[Record set]
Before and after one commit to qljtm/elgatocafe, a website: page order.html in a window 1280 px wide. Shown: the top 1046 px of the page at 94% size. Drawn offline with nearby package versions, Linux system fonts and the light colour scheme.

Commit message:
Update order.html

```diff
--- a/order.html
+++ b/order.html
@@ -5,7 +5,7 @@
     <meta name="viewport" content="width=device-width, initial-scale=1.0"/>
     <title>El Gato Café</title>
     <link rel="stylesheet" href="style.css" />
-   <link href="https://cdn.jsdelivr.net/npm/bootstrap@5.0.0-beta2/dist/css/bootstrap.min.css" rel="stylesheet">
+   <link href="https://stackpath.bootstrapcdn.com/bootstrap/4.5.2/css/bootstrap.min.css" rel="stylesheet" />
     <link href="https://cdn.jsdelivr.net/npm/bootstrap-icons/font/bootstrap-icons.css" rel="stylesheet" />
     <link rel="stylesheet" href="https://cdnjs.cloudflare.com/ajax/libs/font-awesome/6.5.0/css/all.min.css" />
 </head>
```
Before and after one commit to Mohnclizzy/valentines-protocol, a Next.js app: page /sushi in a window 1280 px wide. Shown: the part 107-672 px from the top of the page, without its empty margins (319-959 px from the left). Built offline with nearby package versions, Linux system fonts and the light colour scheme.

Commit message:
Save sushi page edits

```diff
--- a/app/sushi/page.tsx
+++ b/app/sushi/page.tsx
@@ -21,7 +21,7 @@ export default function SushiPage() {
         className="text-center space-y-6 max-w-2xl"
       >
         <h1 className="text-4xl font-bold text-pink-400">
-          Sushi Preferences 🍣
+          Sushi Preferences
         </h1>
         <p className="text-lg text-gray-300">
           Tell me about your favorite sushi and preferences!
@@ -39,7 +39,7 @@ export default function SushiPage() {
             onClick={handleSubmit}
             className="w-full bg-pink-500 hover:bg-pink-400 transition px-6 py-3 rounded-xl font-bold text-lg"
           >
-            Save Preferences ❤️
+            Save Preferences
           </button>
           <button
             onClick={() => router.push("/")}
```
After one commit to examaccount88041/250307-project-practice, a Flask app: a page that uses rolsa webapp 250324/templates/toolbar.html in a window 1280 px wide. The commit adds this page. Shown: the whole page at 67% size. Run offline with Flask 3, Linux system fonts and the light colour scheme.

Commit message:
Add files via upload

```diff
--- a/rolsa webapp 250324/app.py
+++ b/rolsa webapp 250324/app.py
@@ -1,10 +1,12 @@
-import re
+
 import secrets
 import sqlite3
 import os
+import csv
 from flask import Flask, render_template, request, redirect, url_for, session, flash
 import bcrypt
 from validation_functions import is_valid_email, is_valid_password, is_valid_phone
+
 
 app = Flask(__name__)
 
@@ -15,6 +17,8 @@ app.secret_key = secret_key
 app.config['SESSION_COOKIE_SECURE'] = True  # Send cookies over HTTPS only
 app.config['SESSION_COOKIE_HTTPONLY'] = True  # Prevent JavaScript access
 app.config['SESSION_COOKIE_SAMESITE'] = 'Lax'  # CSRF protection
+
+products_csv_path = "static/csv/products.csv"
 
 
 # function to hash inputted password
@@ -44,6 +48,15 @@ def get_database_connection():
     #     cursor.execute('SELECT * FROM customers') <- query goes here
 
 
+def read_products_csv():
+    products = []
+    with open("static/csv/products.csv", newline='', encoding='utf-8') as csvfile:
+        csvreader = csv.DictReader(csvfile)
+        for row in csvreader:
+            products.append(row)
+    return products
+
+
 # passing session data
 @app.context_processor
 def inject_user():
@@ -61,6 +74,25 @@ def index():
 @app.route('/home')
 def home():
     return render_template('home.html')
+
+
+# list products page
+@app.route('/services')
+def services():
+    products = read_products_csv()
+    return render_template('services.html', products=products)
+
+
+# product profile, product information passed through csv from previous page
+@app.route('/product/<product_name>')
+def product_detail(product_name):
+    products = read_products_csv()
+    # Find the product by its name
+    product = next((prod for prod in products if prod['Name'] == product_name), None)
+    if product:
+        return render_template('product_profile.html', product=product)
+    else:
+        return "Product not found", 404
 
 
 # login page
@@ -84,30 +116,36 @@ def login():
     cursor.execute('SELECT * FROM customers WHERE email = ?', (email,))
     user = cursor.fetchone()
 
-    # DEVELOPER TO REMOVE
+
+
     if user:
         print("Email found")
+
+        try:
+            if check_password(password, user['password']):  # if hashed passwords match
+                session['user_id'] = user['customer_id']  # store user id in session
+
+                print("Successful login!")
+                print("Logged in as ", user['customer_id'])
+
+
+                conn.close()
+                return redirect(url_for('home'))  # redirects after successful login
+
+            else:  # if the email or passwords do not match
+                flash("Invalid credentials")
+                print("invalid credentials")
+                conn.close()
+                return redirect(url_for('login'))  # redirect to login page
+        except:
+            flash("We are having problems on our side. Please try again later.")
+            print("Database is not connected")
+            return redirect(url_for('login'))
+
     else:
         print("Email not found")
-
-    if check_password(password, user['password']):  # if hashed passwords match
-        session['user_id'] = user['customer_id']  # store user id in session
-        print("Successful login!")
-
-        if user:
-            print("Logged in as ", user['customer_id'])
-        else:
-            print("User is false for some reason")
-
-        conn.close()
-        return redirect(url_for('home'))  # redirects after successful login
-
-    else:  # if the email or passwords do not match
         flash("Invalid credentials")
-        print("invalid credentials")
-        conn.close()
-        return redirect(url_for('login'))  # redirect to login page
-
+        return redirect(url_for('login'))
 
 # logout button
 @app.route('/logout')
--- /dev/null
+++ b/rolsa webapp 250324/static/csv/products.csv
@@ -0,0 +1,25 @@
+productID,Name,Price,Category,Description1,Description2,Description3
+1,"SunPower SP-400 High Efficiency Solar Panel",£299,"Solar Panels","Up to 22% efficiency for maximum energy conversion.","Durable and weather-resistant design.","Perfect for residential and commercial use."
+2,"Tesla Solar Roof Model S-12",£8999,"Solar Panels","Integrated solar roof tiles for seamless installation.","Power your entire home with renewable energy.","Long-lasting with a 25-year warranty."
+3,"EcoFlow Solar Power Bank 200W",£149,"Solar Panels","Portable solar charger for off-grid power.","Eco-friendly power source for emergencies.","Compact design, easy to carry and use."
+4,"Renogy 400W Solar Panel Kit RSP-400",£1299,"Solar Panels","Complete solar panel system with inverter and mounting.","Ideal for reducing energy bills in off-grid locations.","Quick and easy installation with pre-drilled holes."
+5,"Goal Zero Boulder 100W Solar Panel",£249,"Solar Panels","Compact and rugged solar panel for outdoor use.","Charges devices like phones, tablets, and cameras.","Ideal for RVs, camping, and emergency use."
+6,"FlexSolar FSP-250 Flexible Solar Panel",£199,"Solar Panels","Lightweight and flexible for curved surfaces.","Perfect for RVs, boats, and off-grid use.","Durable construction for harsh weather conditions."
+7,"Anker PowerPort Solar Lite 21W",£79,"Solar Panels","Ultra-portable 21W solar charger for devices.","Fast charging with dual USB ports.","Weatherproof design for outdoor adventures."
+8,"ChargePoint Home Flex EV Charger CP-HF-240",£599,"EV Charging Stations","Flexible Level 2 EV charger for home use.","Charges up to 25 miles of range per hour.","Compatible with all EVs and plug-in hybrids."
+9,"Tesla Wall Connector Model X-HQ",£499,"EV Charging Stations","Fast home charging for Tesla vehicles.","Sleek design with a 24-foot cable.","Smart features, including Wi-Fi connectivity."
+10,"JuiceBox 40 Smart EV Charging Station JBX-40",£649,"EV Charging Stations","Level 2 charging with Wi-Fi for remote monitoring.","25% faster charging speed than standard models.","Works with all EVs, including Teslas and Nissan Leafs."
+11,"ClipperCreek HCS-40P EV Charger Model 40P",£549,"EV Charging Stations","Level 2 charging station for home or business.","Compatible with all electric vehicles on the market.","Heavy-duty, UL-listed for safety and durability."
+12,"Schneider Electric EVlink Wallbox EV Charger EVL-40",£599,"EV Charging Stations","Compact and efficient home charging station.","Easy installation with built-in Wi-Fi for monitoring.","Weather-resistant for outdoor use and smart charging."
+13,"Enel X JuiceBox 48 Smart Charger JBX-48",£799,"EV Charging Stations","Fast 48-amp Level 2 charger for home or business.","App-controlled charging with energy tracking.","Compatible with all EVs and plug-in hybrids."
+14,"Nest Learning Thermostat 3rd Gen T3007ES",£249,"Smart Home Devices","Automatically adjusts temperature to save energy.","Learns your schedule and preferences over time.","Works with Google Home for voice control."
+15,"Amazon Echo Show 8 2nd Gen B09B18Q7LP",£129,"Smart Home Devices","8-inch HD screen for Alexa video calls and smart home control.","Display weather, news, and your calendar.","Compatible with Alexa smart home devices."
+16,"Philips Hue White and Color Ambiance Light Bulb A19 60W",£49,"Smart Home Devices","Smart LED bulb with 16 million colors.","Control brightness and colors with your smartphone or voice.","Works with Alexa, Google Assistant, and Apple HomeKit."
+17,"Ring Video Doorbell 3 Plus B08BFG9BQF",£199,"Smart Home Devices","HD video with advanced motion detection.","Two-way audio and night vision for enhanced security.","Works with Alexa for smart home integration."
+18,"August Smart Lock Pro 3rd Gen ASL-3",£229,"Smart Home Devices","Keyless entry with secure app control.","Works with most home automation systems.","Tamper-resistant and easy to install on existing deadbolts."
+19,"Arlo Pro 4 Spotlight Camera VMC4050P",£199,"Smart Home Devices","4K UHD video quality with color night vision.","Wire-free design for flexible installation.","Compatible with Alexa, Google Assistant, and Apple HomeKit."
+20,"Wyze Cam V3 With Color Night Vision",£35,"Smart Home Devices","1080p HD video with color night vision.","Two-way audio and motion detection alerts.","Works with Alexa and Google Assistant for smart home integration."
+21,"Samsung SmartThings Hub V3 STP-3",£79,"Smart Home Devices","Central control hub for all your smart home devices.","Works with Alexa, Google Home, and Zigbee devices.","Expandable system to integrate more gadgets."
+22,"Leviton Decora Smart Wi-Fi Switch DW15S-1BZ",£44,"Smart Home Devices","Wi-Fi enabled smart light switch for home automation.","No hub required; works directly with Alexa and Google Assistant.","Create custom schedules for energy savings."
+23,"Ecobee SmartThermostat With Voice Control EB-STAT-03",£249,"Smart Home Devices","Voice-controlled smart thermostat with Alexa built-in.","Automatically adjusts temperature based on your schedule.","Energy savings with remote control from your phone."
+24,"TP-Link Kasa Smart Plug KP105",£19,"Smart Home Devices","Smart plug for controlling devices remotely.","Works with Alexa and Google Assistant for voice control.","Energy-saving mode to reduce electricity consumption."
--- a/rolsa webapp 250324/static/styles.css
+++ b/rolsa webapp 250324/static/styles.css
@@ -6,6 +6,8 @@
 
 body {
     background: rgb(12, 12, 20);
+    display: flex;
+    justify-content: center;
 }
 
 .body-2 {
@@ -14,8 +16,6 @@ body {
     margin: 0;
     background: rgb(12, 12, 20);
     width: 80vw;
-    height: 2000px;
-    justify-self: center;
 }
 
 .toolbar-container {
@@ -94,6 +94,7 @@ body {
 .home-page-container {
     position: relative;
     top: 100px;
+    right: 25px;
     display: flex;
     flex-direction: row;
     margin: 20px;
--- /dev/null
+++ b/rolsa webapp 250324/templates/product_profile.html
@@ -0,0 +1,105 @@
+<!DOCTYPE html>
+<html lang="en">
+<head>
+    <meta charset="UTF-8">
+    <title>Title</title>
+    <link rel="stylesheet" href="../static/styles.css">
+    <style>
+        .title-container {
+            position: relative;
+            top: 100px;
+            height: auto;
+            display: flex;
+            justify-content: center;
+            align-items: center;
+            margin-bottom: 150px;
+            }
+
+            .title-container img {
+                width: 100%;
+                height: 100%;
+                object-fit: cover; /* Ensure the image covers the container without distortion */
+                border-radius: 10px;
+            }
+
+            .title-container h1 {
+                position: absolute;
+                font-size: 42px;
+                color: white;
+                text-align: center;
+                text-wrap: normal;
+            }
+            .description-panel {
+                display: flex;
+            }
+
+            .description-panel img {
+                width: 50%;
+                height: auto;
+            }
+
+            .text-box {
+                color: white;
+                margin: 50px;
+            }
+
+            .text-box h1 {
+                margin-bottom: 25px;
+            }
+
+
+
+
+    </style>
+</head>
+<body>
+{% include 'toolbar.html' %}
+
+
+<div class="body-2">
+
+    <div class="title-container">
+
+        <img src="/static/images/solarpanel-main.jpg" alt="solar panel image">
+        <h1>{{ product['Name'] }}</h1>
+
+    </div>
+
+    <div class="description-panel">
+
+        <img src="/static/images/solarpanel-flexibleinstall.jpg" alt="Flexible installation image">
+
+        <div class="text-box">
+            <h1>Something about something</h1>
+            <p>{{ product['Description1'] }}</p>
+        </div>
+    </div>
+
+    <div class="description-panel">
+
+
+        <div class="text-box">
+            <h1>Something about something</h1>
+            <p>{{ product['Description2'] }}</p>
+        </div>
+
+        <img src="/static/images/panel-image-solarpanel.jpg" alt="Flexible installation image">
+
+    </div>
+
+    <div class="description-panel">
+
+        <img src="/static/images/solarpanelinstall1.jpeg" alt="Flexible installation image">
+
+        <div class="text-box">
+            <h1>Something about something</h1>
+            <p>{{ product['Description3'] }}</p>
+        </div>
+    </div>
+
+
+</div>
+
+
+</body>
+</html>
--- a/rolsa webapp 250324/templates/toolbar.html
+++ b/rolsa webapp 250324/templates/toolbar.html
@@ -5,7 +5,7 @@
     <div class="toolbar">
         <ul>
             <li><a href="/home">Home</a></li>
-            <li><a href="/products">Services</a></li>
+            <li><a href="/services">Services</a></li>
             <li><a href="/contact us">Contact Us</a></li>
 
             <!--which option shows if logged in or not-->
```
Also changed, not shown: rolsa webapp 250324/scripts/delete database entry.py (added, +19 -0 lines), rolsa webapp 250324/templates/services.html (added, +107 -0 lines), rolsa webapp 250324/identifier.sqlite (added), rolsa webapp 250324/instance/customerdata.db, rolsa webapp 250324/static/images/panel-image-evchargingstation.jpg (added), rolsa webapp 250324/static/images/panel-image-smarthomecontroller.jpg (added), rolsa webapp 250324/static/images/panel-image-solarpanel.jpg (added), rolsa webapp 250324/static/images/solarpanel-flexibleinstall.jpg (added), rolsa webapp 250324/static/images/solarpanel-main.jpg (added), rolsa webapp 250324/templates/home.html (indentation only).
[/Record set]
• The task: Copy whichever lines of the records above contain the word "match".

• Task result:
+            if check_password(password, user['password']):  # if hashed passwords match
+            else:  # if the email or passwords do not match
-    if check_password(password, user['password']):  # if hashed passwords match
-    else:  # if the email or passwords do not match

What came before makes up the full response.